Tony Mazzocchi: a man who hated work and loved labor

by Mark Catlin

Tony Mazzocchi was a visionary who was in the forefront of the labor movement’s major struggles for social justice in the postwar period.   Those hard fought struggles and victories, from the civil rights movement and the struggles against nuclear proliferation and the Vietnam War, to the struggle for environmental justice and the movement for occupational health and safety, which he spearheaded.

Last evening, in a very moving ceremony, the US Department of Labor inducted Tony Mazzocchi, dynamic labor leader,  into its Labor Hall of Honor. The ceremony took place at the New York Committee for Occupational Safety and Health (NYCOSH) 33rd Anniversary Awards Celebration in New York City on  June 5th 2012.  Mazzocchi was born in 1926 and died in 2002. A short video, The Life and Words of Tony Mazzocchi was prepared for the event.  Several of his children accepted the award for their late father.

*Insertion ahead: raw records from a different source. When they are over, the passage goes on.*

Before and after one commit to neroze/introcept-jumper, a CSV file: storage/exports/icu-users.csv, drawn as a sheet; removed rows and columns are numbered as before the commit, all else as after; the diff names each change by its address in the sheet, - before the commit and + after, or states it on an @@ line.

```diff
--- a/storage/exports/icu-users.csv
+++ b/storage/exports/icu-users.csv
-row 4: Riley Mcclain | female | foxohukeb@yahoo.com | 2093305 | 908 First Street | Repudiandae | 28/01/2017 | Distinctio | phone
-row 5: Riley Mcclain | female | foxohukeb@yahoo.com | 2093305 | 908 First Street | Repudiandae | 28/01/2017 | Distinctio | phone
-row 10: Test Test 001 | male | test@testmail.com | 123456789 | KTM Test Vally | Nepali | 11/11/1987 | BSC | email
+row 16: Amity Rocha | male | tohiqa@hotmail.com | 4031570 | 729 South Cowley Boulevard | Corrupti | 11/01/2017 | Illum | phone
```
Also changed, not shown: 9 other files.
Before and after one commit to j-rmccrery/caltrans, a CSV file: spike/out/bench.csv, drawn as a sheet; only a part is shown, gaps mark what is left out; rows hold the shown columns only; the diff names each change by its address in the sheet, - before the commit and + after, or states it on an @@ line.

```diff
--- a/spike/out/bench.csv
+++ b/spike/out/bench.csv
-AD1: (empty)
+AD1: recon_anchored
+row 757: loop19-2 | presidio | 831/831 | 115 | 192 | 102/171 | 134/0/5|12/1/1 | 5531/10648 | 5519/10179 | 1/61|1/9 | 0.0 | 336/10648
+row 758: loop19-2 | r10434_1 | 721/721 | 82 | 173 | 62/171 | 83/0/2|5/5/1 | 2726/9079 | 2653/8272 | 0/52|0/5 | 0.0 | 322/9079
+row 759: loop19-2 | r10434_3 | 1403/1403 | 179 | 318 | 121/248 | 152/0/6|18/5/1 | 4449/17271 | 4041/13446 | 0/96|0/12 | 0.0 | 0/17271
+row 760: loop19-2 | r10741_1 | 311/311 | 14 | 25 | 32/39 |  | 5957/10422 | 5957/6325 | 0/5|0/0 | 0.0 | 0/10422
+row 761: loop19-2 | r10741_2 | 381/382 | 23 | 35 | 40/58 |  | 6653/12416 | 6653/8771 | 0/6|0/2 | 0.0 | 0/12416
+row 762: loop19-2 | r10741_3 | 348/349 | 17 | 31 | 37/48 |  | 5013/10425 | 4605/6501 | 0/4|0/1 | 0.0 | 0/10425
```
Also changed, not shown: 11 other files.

Tony’s lifelong conviction was that the objective of our struggle is to set the terms of national political debate around an agenda that expresses the concerns of America’s workers. This conviction culminated in his decision in 1991 to concentrate all his energies on propagating the message of independent working class politics to workers throughout the country. Drawing on his broad and vast experiences in the labor movement, he was the catalyst for the creation of the Labor Party in 1996. His leadership combined both acute, far-reaching vision and a deep understanding of the practicalities of building a coherent, independent working class political movement.

Tony’s life was defined by an irrepressible optimism that stemmed from his unflagging confidence in the capacities of workers to create change and his unique ability to combine a tough-minded understanding of the political realities of the moment with a longer view of our movement’s goals and requirements.

The Labor Department’s Hall of Fame honors those Americans whose distinctive contributions in the field of labor have elevated working conditions, wages, and over-all quality of life of America’s workers and their families and communities.

Tony Mazzocchi was the force behind the modern workers safety and health movement in the US. Every worker in this country is safer because Tony led the fight for all of us for the right to leave work at the end of the day as healthy as when we came in.

“The Labor Department is pleased to recognize Tony Mazzocchi for his tireless commitment to the safety, health and welfare of America’s workers,” said Dr. Michaels at the event.  Michaels is the assistant secretary of labor for OSHA. “Tony’s extraordinary efforts and leadership helped pave the way for vital reforms like the OSH Act, and it’s time he takes his rightful place in the Labor Hall of Honor.”

His life is recounted in the 2007 biography, The Man Who Hated Work and Loved Labor: The Life and Times of Tony Mazzocchi, by author and labor expert Les Leopold. This book won an Independent Book Publisher gold medal for best 2008 biography.